After the first date with Amar, I knew I didn’t want to take things any further. He was a decent guy, but his main interests seemed to be spending time on his computer or going out partying, which didn’t feel like a good fit for me. He was clearly still interested and texted me a few times. Rather than tell him how I felt, I just ignored his texts, leaving him to get the hint. I believe they call this technique the ‘fade out’ in dating jargon.
I like to hike and I go reasonably often with groups organized through Meetup.com. On one particular walk, I went with a group of about 12 different people. There were several guys about my age and I talked to most of them along the 3 hour walk. One was a tall Iranian who had recently moved here and was working on his Phd in English literature. Of all the people on the walk, I talked with him the most.
A few days later, I got a message from Amar*. We messaged back and forth a little bit and eventually arranged to meet for drinks after work one evening. I was looking forward to it since he was quite a nice guy and we seemed to have a lot in common.
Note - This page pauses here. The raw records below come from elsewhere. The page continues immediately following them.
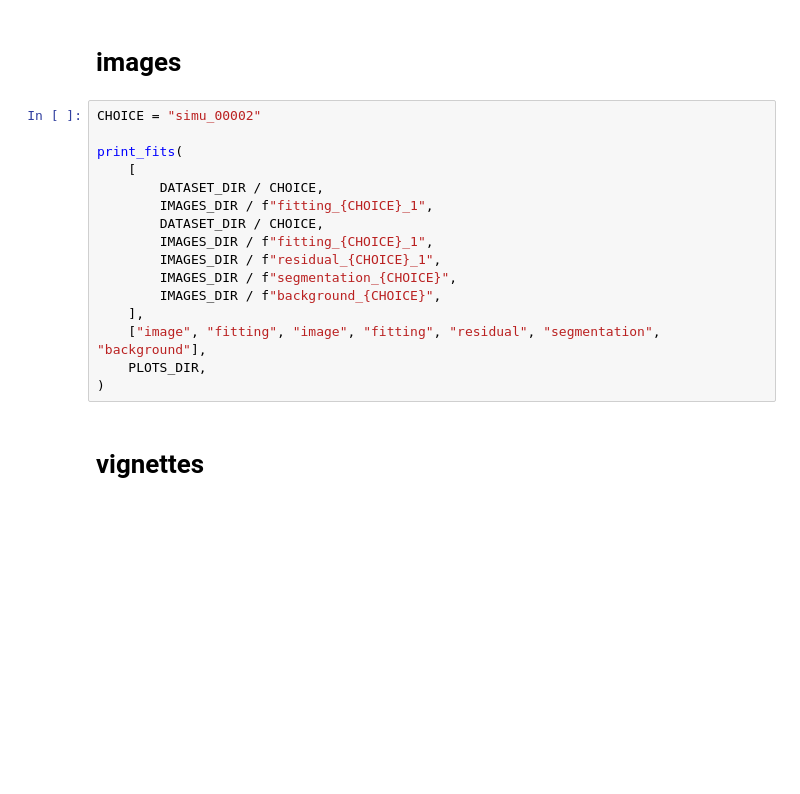
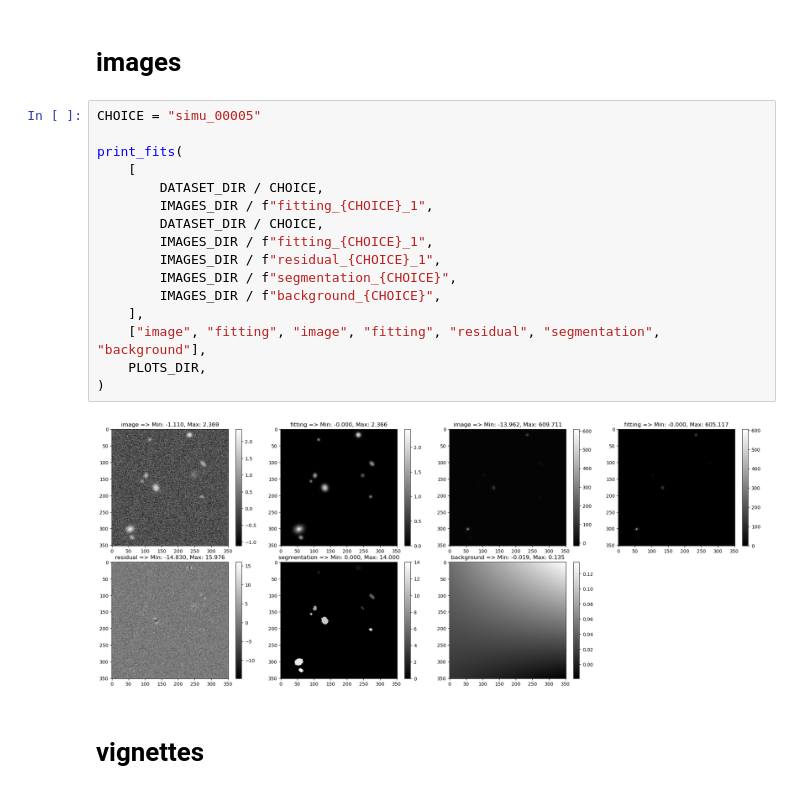
Before and after one commit to martinetnicolas/PISCO, a Jupyter notebook: pix2shear/sextractor/ResultsPlots.ipynb, the cells around one changed output. Drawn from its saved outputs; the diff is of its cells as text; blank space fills up the shorter version.

```diff
--- a/pix2shear/sextractor/ResultsPlots.ipynb
+++ b/pix2shear/sextractor/ResultsPlots.ipynb
@@ -33,21 +42,23 @@ check_psf(PSF_DIR / "airy.psf.fits", PLOTS_DIR)
 # %% [markdown]
 # images
 # %%
-CHOICE = "simu_00002"
+CHOICE = "simu_00005"
 
 print_fits(
     [
         DATASET_DIR / CHOICE,
         IMAGES_DIR / f"fitting_{CHOICE}_1",
         DATASET_DIR / CHOICE,
         IMAGES_DIR / f"fitting_{CHOICE}_1",
         IMAGES_DIR / f"residual_{CHOICE}_1",
         IMAGES_DIR / f"segmentation_{CHOICE}",
         IMAGES_DIR / f"background_{CHOICE}",
     ],
     ["image", "fitting", "image", "fitting", "residual", "segmentation", "background"],
     PLOTS_DIR,
 )
+# %% [output]
+[figure, added]
 # %% [markdown]
 # vignettes
 # %%
```
Also changed, not shown: parts of 10 cells of this notebook, 4 other files.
It’s so easy to put off dating until later. It’s easier to assume you’ll get better at relationships as you get older and everything will magically work itself out. But in ten years, you might be kicking yourself for not trying harder now. The following exercises are designed to help you find motivation for dating now and focusing on improving your relationship skills now, rather than continuing to put it off.
I used to feel incredibly embarrassed, even ashamed, about my lack of experience with guys. I would keep quiet when friends talked about their relationships for fear they would ask about mine and find out the truth. It wasn’t just mildly embarrassing, it was crippling. It felt like some shameful secret that I didn’t want anyone to ever find out about. It may seem like an exaggeration, but this really is how I felt.
One key thing that helped me get past this feeling was realizing there were other people like me.